• [Your assignment] Using the data below, determine the number of lines that include the string "POLICY". Write only that number.

• [Listed records]

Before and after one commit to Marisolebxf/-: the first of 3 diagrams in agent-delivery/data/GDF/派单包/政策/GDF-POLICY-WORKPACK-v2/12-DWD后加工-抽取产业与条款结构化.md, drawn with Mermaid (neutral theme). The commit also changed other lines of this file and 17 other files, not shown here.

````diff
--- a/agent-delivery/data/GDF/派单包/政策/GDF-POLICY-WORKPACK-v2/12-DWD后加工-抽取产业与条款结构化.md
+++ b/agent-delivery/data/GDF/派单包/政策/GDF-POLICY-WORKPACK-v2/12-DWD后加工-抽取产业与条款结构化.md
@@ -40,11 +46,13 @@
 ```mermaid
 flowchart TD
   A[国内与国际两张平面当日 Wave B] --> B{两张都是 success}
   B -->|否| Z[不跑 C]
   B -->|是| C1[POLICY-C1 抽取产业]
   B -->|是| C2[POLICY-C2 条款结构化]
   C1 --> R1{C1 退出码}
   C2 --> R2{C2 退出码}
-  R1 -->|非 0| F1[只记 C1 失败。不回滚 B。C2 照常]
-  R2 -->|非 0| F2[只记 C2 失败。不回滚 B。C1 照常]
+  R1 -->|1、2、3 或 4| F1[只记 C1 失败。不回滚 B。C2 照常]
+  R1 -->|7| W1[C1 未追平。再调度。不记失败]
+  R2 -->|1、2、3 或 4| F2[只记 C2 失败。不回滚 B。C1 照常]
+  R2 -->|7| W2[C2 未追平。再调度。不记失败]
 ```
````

--

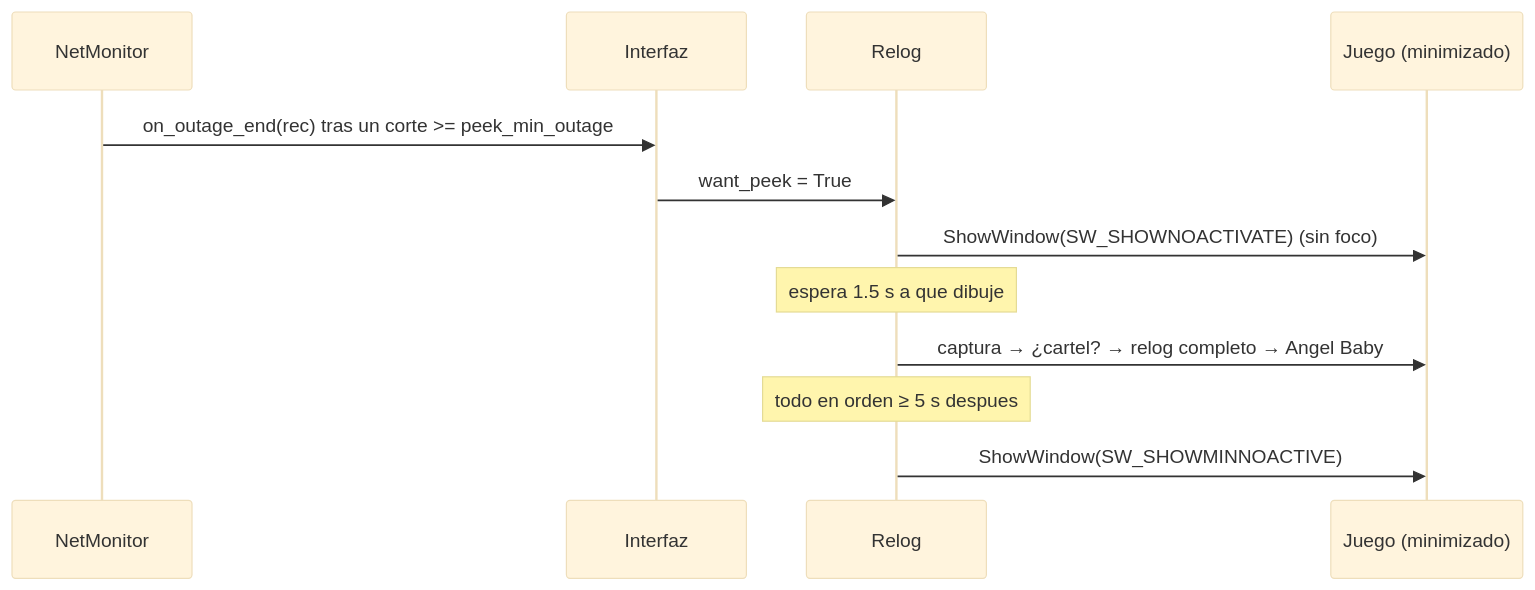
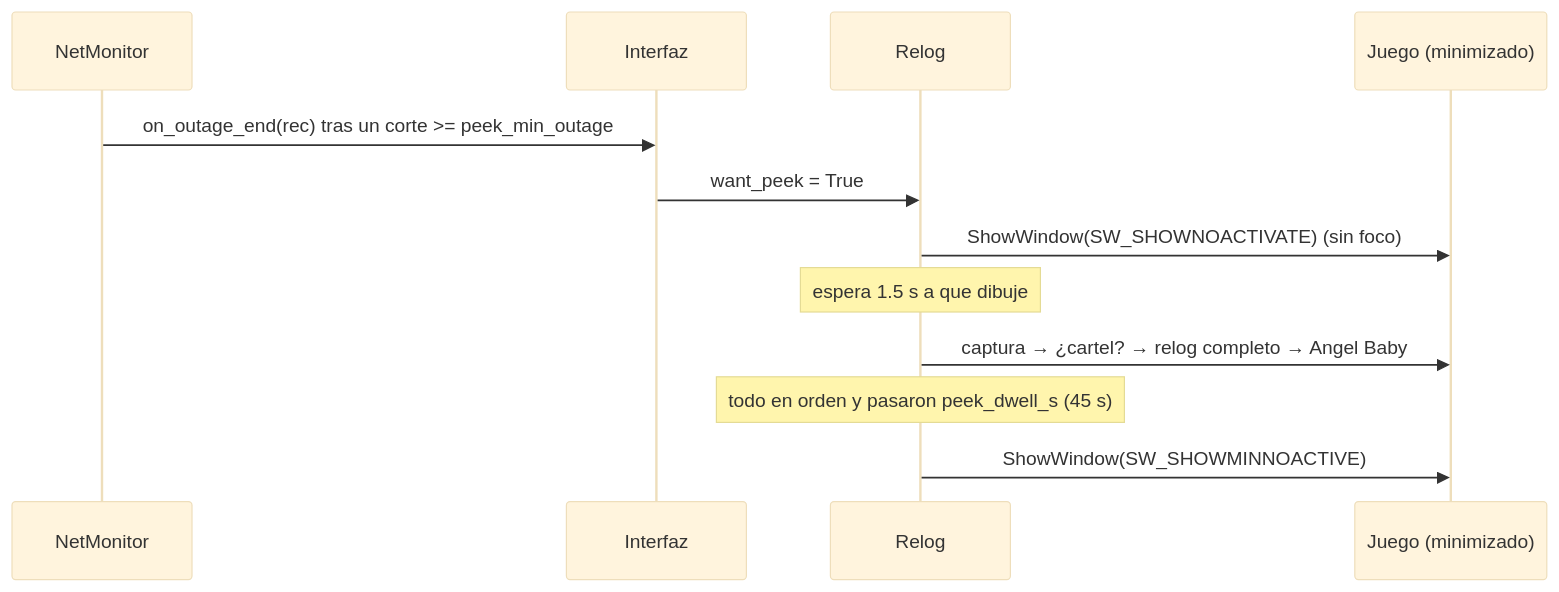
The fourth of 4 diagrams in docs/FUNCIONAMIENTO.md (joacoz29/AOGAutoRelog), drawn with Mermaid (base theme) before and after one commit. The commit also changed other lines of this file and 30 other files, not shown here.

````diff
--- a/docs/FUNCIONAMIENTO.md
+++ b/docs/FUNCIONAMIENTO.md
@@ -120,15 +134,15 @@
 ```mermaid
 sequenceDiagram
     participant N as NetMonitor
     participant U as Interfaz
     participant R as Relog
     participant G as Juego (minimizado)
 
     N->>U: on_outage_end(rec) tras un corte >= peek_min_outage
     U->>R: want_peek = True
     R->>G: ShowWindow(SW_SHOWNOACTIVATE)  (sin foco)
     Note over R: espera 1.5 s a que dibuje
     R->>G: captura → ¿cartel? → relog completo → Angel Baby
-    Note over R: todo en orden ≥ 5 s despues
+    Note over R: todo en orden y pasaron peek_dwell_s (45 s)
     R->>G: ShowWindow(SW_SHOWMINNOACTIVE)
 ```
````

• [Solution] 5